“Student-run programs focus on the needs of each individual and allow everyone to take part in a show, even if they are not interested in performing,” she said.

Diana Miner, a member of UConn’s Unified program, said in an email, that the student-run environment “really allows everyone to shine when performance day comes.”

Lindsay Cummings, assistant professor of theatre studies at UConn, said student-run productions can show a unique side of an issue.

“Normally you get a school workshop that’s like ‘This is how we should handle talking about disability and ability and diversity.’ This allows that entire model to flip,” she said. “You get to tell your peers and your parents and the teachers what you think about those issues and that’s important because students have a unique perspective,” she continued.

Gary English, Board of Trustees Distinguished Professor of Dramatic Arts at UConn, said theater that reaches out beyond the professional realm, like Unified Theater, can make society think about problems that aren’t in the mainstream.

“In coming together to discuss those problems and present those problems or illuminate those problems through theater, I can imagine it will… raise the consciousness of the entire community,” he said.

One of the biggest pillars of Unified Theater is inclusion. Unified focuses “on true inclusion, which means accepting others, regardless of ability level, as individuals and equals,” VonKaenel said.

Cummings believes inclusion in theater can help performers and writers feel more invested in a production.

“It means everyone involved in the project has a real stake in it and a sense of ‘I made this too. My voice is being heard,’” she said.

Ultimately, Unified Theater hopes the inclusion they foster will reach beyond the stage.

“We want to see lasting change in the discussion around inclusion and see inclusion practiced in all aspects of our lives,” VonKaenel said.

English said when diverse groups bring personal experience to the stage, it can make a production shine.

“I can almost guarantee you that the energy created from that personal experience would be unique to the project and would carry it forward with a kind of creative energy that you might not get otherwise,” he said.

Cummings said diversity onstage is significant for representation overall.

“We know that representation in our society is hugely important and that, in general, our mass media does not represent enough diversity,” she said. “…And in theater, it’s even perhaps, I don’t want to say more important than in advertisement, television or film, but it’s a different kind of important because you actually have live bodies in the room with you.”

Cummings also believes the performing arts, while it may seem scary, can give a voice to an individual who has no experience with theater.

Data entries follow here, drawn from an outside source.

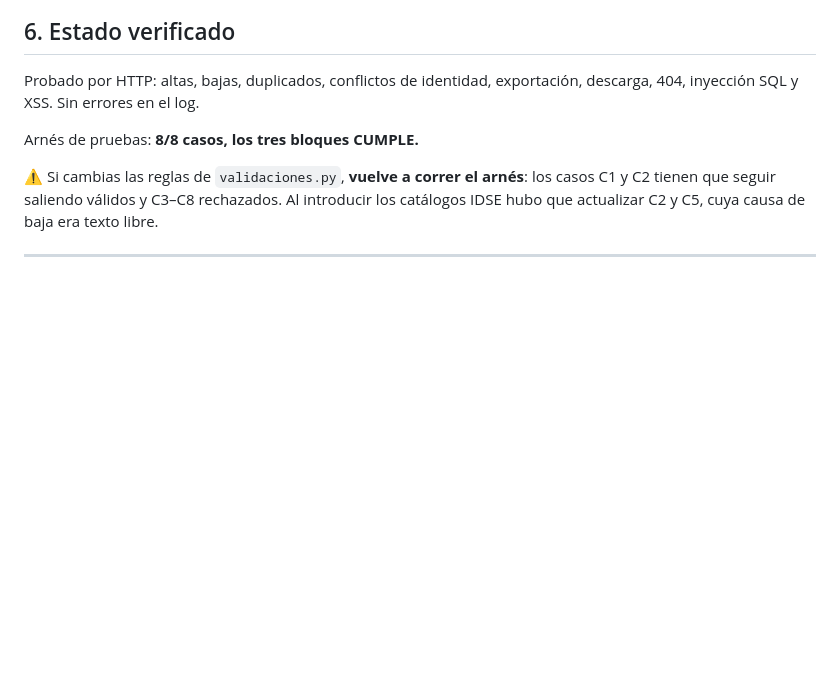
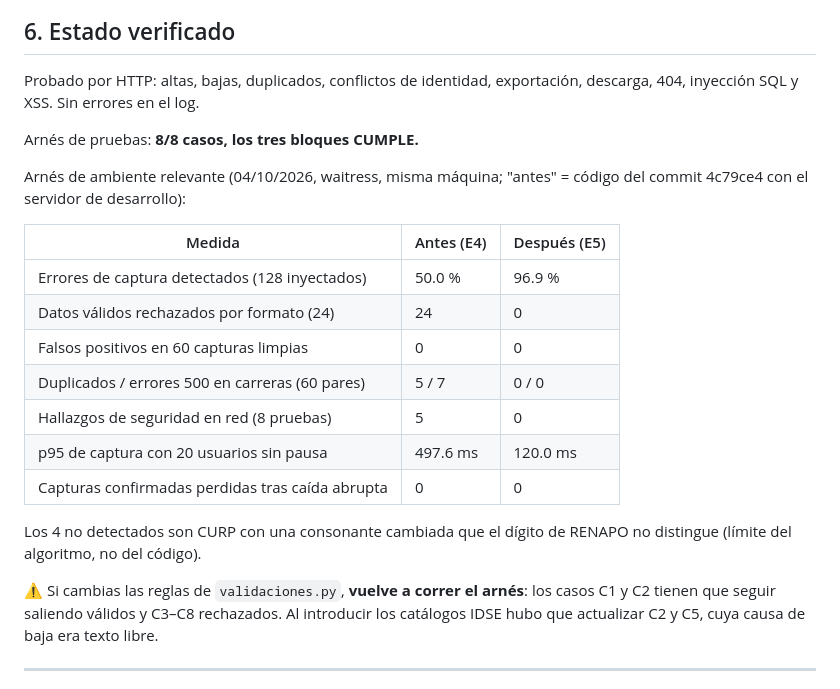
Before and after one commit to rkiverr/sigma-imss, a Markdown page: CLAUDE.md, the part around the change. Drawn GitHub-style; blank space fills up the shorter version.

Commit message:
Registra en CLAUDE.md los resultados del arnés de ambiente relevante
Co-Authored-By: Claude Opus 5.5 <noreply@anthropic.com>

```diff
--- a/CLAUDE.md
+++ b/CLAUDE.md
@@ -267,6 +267,22 @@ exportación, descarga, 404, inyección SQL y XSS. Sin errores en el log.
 
 Arnés de pruebas: **8/8 casos, los tres bloques CUMPLE.**
 
+Arnés de ambiente relevante (04/10/2026, waitress, misma máquina; "antes" =
+código del commit 4c79ce4 con el servidor de desarrollo):
+
+| Medida | Antes (E4) | Después (E5) |
+|---|---|---|
+| Errores de captura detectados (128 inyectados) | 50.0 % | 96.9 % |
+| Datos válidos rechazados por formato (24) | 24 | 0 |
+| Falsos positivos en 60 capturas limpias | 0 | 0 |
+| Duplicados / errores 500 en carreras (60 pares) | 5 / 7 | 0 / 0 |
+| Hallazgos de seguridad en red (8 pruebas) | 5 | 0 |
+| p95 de captura con 20 usuarios sin pausa | 497.6 ms | 120.0 ms |
+| Capturas confirmadas perdidas tras caída abrupta | 0 | 0 |
+
+Los 4 no detectados son CURP con una consonante cambiada que el dígito de
+RENAPO no distingue (límite del algoritmo, no del código).
+
 ⚠️ Si cambias las reglas de `validaciones.py`, **vuelve a correr el arnés**:
 los casos C1 y C2 tienen que seguir saliendo válidos y C3–C8 rechazados. Al
 introducir los catálogos IDSE hubo que actualizar C2 y C5, cuya causa de baja
```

“You’re putting yourself out there for other people and there’s both power in that and there’s vulnerability in that… I think that balance of power and vulnerability is important both for the performers and the people receiving it. That’s how we get to know each other as deeply complex human beings.”

While VonKaenel said the organization has been using word of mouth and Daily Digest announcements to get the word out about Unified Theater, she admits it can be tough to grab the student body’s attention.

“When there are so many established organizations, some fee-funded and some under larger organizations like Community Outreach, the new, smaller organizations can get lost,” she said.

Yet, VonKaenel remains optimistic about Unified Theater’s second year.

“We have gotten a small, but enthusiastic turnout so far this year, and I’m confident that we will have an excellent group by the time we are ready to start rehearsing,” she said.

As for the lasting impact that Unified Theater has had on VonKaenel personally, it feels like a constant reward.

“Having a group of people who are always willing to collaborate with you to create a show that meets everyone’s needs is a dream.  It’s great to be a part of something that brings everyone closer together and brings so much joy to the community,” she said.

About The Author

Related Posts

Leave a Reply

Your email address will not be published.